Then there’s the question of temperature. Here I often think of my late mother-in-law, who had unyielding culinary views. She wouldn’t serve anything that wasn’t magma-level hot. “It’s no good if it’s not piping hot,” she would say, before pouring her smoldering soup into equally scorching bowls. I never listened to her and always burned my mouth. How could anything be so hot? As I am someone who makes a living by selling cold food in my London delis, it’s a miracle that she and I were even on speaking terms.
More seriously, though, the issue of hot versus cold does seem to be a dividing line between what is perceived as serious and complex cooking, on the one hand, and quick-and-easy meals on the other. Just hearing the word “salad” — the first thing that comes to mind when thinking of cold food — sends you down the path of a picnic or a simple side dish, something thrown together without much consideration or fuss. Think potato salad, coleslaw or a bowl of dressed leaves.
The layering of flavors, textures and colors is what our chefs do every day to create their salads.
Yet this couldn’t be further from the truth. For me, a truly marvelous dish can come at any temperature. In my London delis, we have food on display throughout the day. Most of it is vegetables and legumes cooked and dressed in a multitude of ways; all are affectionately referred to as salads. There’s a real art to making these dishes stay fresh and seductive and tasting like a million dollars even after a couple of hours.

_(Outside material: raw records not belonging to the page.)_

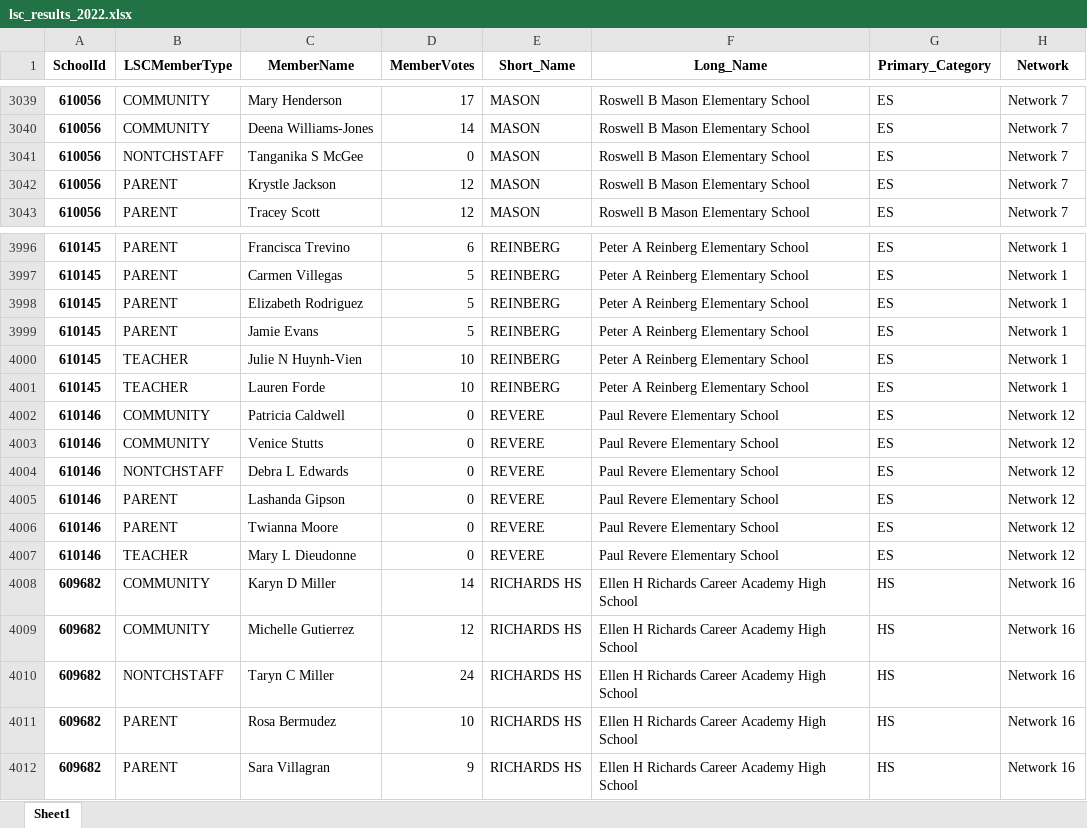
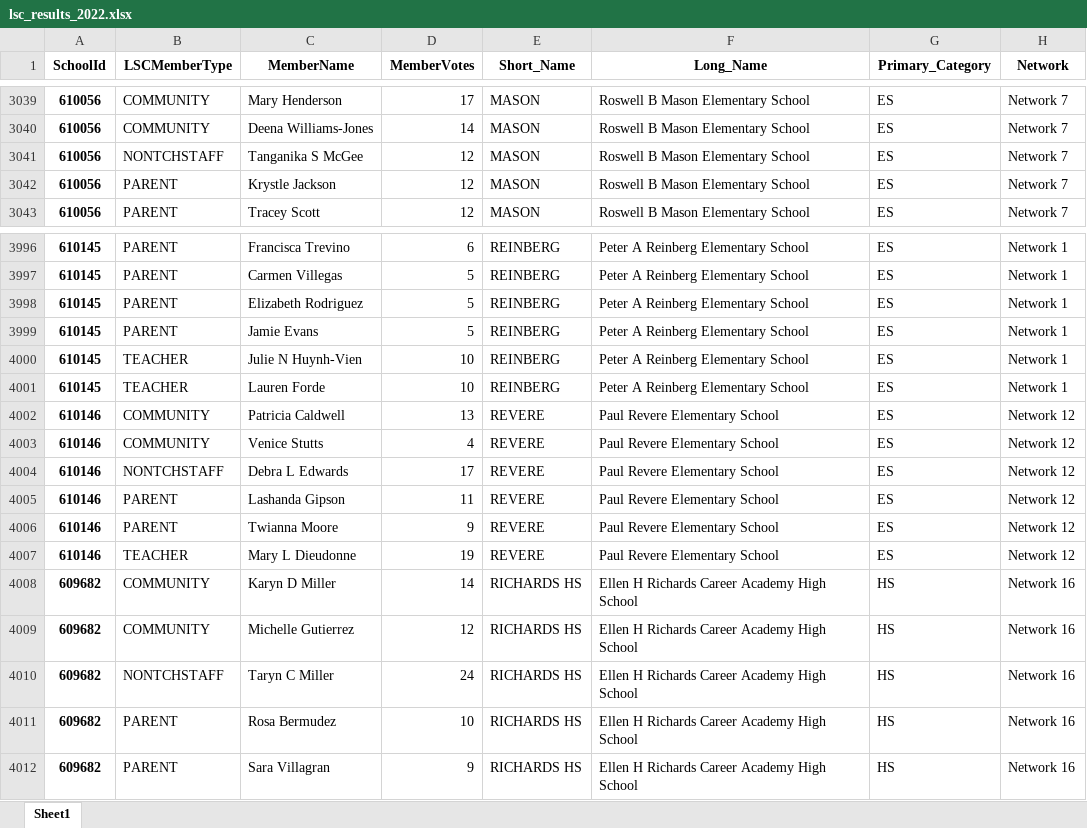
Before and after one commit to cpsdata/lsc_election_results, an Excel workbook: data/results/lsc_results_2022.xlsx, sheet Sheet1, drawn as a sheet; only a part is shown, gaps mark what is left out; values as stored, in another font and other column widths than the file's, no borders; the diff covers the shown part only; the diff names each change by its address in the sheet, - before the commit and + after, or states it on an @@ line.

```diff
--- a/data/results/lsc_results_2022.xlsx (sheet Sheet1)
+++ b/data/results/lsc_results_2022.xlsx (sheet Sheet1)
-D3041 (MemberVotes): 0
+D3041 (MemberVotes): 12
-D4002 (MemberVotes): 0
+D4002 (MemberVotes): 13
-D4003 (MemberVotes): 0
+D4003 (MemberVotes): 4
-D4004 (MemberVotes): 0
+D4004 (MemberVotes): 17
-D4005 (MemberVotes): 0
+D4005 (MemberVotes): 11
-D4006 (MemberVotes): 0
+D4006 (MemberVotes): 9
-D4007 (MemberVotes): 0
+D4007 (MemberVotes): 19
```
Also changed, not shown: 5 added rows, 5 removed rows and 36 edited cells elsewhere in this sheet, data/results/lsc_vacancies_2022.xlsx, 2 other files.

The yogurty butter beans here, spread out on a plate like an artist’s canvas, dotted with feta and a vibrant range of green hues — peas spiked with herbs and a sprinkle of pistachio dukkah, the spice mix made with seeds and nuts — are a vivid illustration of the power of one of these salads. With zero technical skills required and very little effort, this dish can be prepared in advance and put together when you need it. It could also sit around for a few hours and stay delicious and fresh. And it’s no less complex or enticing or satisfying than any warm dish.
The layering of flavors, textures and colors using an arsenal of delicious condiments — seed and spice mixes, pickles and flavored oil, crunchy-nutty sprinkly things, confit garlic, dried tomatoes, preserved lemon and many more — is what our chefs do every day to create their salads.
The way in which these condiments and dishes come about is something I am particularly proud of, because recipe creation in our company is pretty democratic. Many people have a go at it, and everyone is welcome to comment. A great example of this happens four times a year, for every change of season, when the deli chefs get together in our test kitchen to discuss the new menu and try some ideas. In these meetings, I observe with joy, and a bit of fatherly pride, how they all bring out their jars of condiments, dressings and sauces and build their beautiful salads in big bowls and on platters. Once the dishes are patiently put together, we all taste and comment. The knowledge and skills that go into making those dishes have all the trappings of serious restaurant dishes but none of the fuss and last-minute cooking angst.
In the coming months, I would like to explore and share some ideas that started off in one of our kitchens and can easily migrate to yours. Regardless of their temperature, or their color, or whether you would want to serve them at your next fancy dinner party or a last-minute, low-key picnic, they all hold good, practical lessons for making food delicious — unapologetically so.